Two artists with so much in common teamed up to record "A Few Ole Country Boys" for Travis’ 1990 ‘Heroes and Friends’ album. George Jones joined the singer for the song (two decades later Jamey Johnson would step in to re-cut it), both men knowing all sides of the struggles, successes and sins that can be found in Nashville. Listening to these two legends sing together is as good as it gets. It’s an all-time classic duet.
No. 9: "Angels"
While "Angels" is the lowest charting of any on this list of Randy Travis’ Top 10 songs, it may leave the biggest impact. Written and recorded after the Sept. 11 terrorist attacks, one finds the singer explaining why angels still exist. Along the way, it becomes the sweetest Mother’s Day song ever written. The spoken-word ballad barely made it into the Top 40, but it provided fans with yet another way to appreciate this singer.
No. 8: "If I Didn’t Have You"
"If I Didn’t Have You" marked the 13th No. 1 hit for the North Carolina country singer and was the first single from his first Greatest Hits compilation album. Travis rode this one like it was his own, though the track was actually penned by singer Skip Ewing and songwriter Max D. Barnes, who also scribbled hit singles for the likes of Waylon, Conway and Vince Gill.
No. 7: "Deeper Than the Holler"
You’d be hard pressed to find a country radio station that doesn’t still include this late ’80s hit in their rotation. "Deeper Than the Holler" is a vocal showcase for Travis, but he makes it seem so easy. The sweetness of the song’s message and chorus helped make it a No. 1 hit for a singer who by then had emerged as a bonafide superstar. "My love is purer than the snowflakes / That fall in late December / And honest as a robin on a spring-time window sill / And longer than the song of a whippoorwill."
No. 6: "Better Class of Losers"
Randy Travis co-wrote this song with Alan Jackson for the 1991 High Lonesome album, and it had no trouble reaching the Top 5. Although it was somewhat buried by Garth Brooks‘ "Friends in Low Places," this song is an equally satisfying way to embrace one’s country boy tendencies. Plus, it’s just fun to hear him sing it.
No. 5: "I Told You So"
As far as the best Randy Travis songs go, this 1988 tune is a real gem. It came during the peak of his solo success, reaching No. 1 in June. Then, in 2009, Carrie Underwood took it under her wing and gave it new life as a single. Just a month after her version dropped, she and the "Forever and Ever, Amen" hitmaker paired up to make a super duet version, which peaked at No. 2 on the Billboard country charts.

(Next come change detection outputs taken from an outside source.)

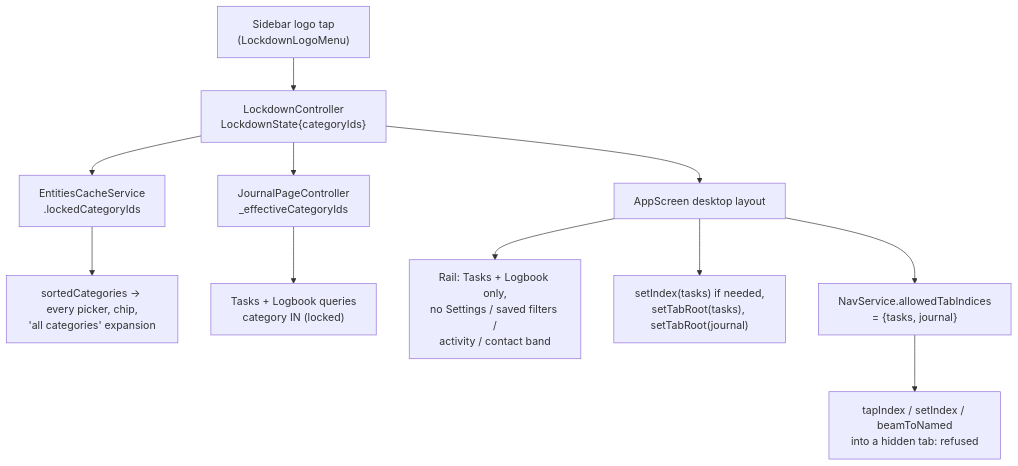
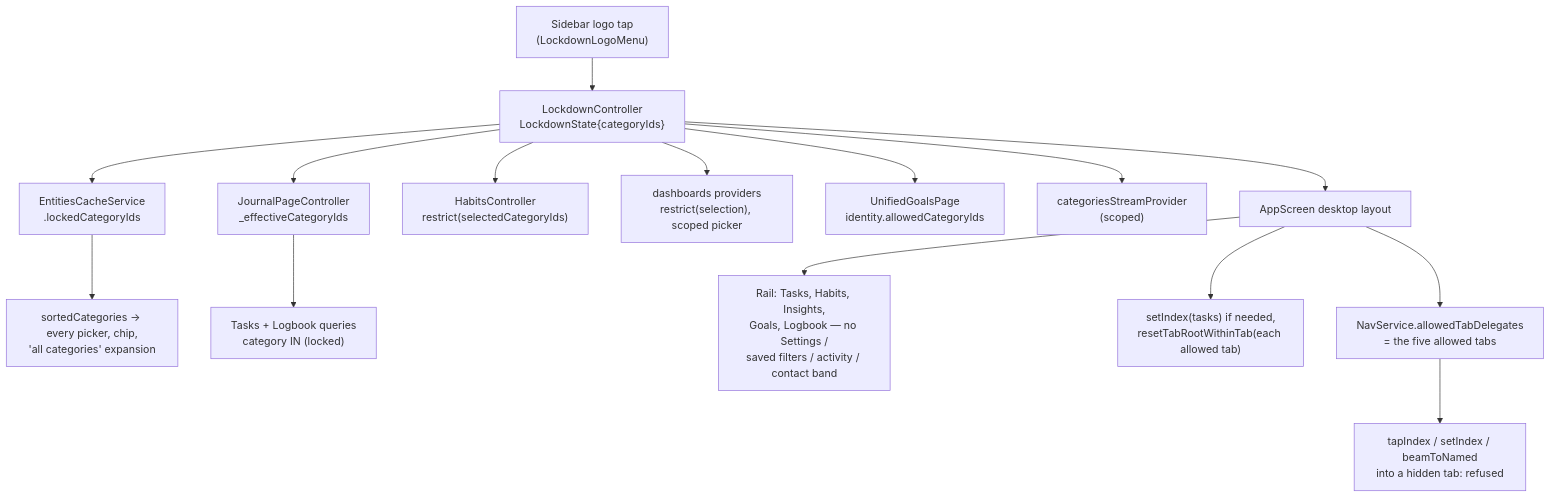
Before and after one commit to matthiasn/lotti: the diagram in knowledge/features/lockdown.md, drawn with Mermaid. The commit also changed other lines of this file and 23 other files, not shown here.

First line of the commit message:
feat(lockdown): keep Habits, Insights and Goals, scoped to the locked category

````diff
--- a/knowledge/features/lockdown.md
+++ b/knowledge/features/lockdown.md
@@ -33,13 +33,17 @@
 ```mermaid
 flowchart TD
   Logo["Sidebar logo tap<br/>(LockdownLogoMenu)"] --> Ctrl["LockdownController<br/>LockdownState{categoryIds}"]
   Ctrl --> Cache["EntitiesCacheService<br/>.lockedCategoryIds"]
   Ctrl --> JPC["JournalPageController<br/>_effectiveCategoryIds"]
+  Ctrl --> Habits["HabitsController<br/>restrict(selectedCategoryIds)"]
+  Ctrl --> Dash["dashboards providers<br/>restrict(selection), scoped picker"]
+  Ctrl --> Goals["UnifiedGoalsPage<br/>identity.allowedCategoryIds"]
+  Ctrl --> CatStream["categoriesStreamProvider<br/>(scoped)"]
   Ctrl --> Shell["AppScreen desktop layout"]
   Cache --> Pickers["sortedCategories → every picker, chip,<br/>'all categories' expansion"]
   JPC --> Query["Tasks + Logbook queries<br/>category IN (locked)"]
-  Shell --> Rail["Rail: Tasks + Logbook only,<br/>no Settings / saved filters /<br/>activity / contact band"]
-  Shell --> Reset["setIndex(tasks) if needed,<br/>setTabRoot(tasks), setTabRoot(journal)"]
-  Shell --> Guard["NavService.allowedTabIndices<br/>= {tasks, journal}"]
+  Shell --> Rail["Rail: Tasks, Habits, Insights,<br/>Goals, Logbook — no Settings /<br/>saved filters / activity / contact band"]
+  Shell --> Reset["setIndex(tasks) if needed,<br/>resetTabRootWithinTab(each allowed tab)"]
+  Shell --> Guard["NavService.allowedTabDelegates<br/>= the five allowed tabs"]
   Guard --> Refused["tapIndex / setIndex / beamToNamed<br/>into a hidden tab: refused"]
 ```
````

No. 4: "On the Other Hand"
Randy Travis liked this song so much, he released it twice. The first time around, way back in 1985, "On the Other Hand" didn’t even see the Top 50 on the U.S. Billboard Hot Country Singles chart. Following the success of "1982," however, Travis was able to send this one to the top when he re-released it a year later. In fact, it was his first No. 1 in North America! The then 26-year-old showed maturity beyond his years — he’d never even been married when he cut this convincing story of a man doing all he can to stay true.
No. 3: "Diggin’ Up Bones"
By 1986, Randy Travis was rolling. "Diggin’ Up Bones" made for back-to-back No. 1 hits — both of which are included on this list of his top songs. It’s no surprise that the Storms of Life album won Album of the Year honors at the 1986 ACMs. Comparisons could be made to George Strait‘s 2006 hit "Give It Away." Both songs rely on an easy tempo to hide the tension, but Travis’ hit is from the perspective of the scorned.
No. 2: "Forever and Ever, Amen"
"Forever and Ever, Amen" is perhaps the most well-known of Travis’ tunes, and that’s because it’s a simple and classic love song. Yes, it has made its rounds at more than a few weddings, but this hit has never been anything but faithful to country fans. As for Travis, how long will he hold his position as one of the most influential country artists? Forever and ever, that’s how long.
No. 1: "Three Wooden Crosses"
The 2003 CMA Awards winner for Song of the Year is Travis’ most inspiring song. By then, the singer had started to struggle to put hits on the radio. There was never any question about this beautifully-written song, however. His older, wiser delivery suited this story, which comes with a surprise ending that leaves many searching for a tissue.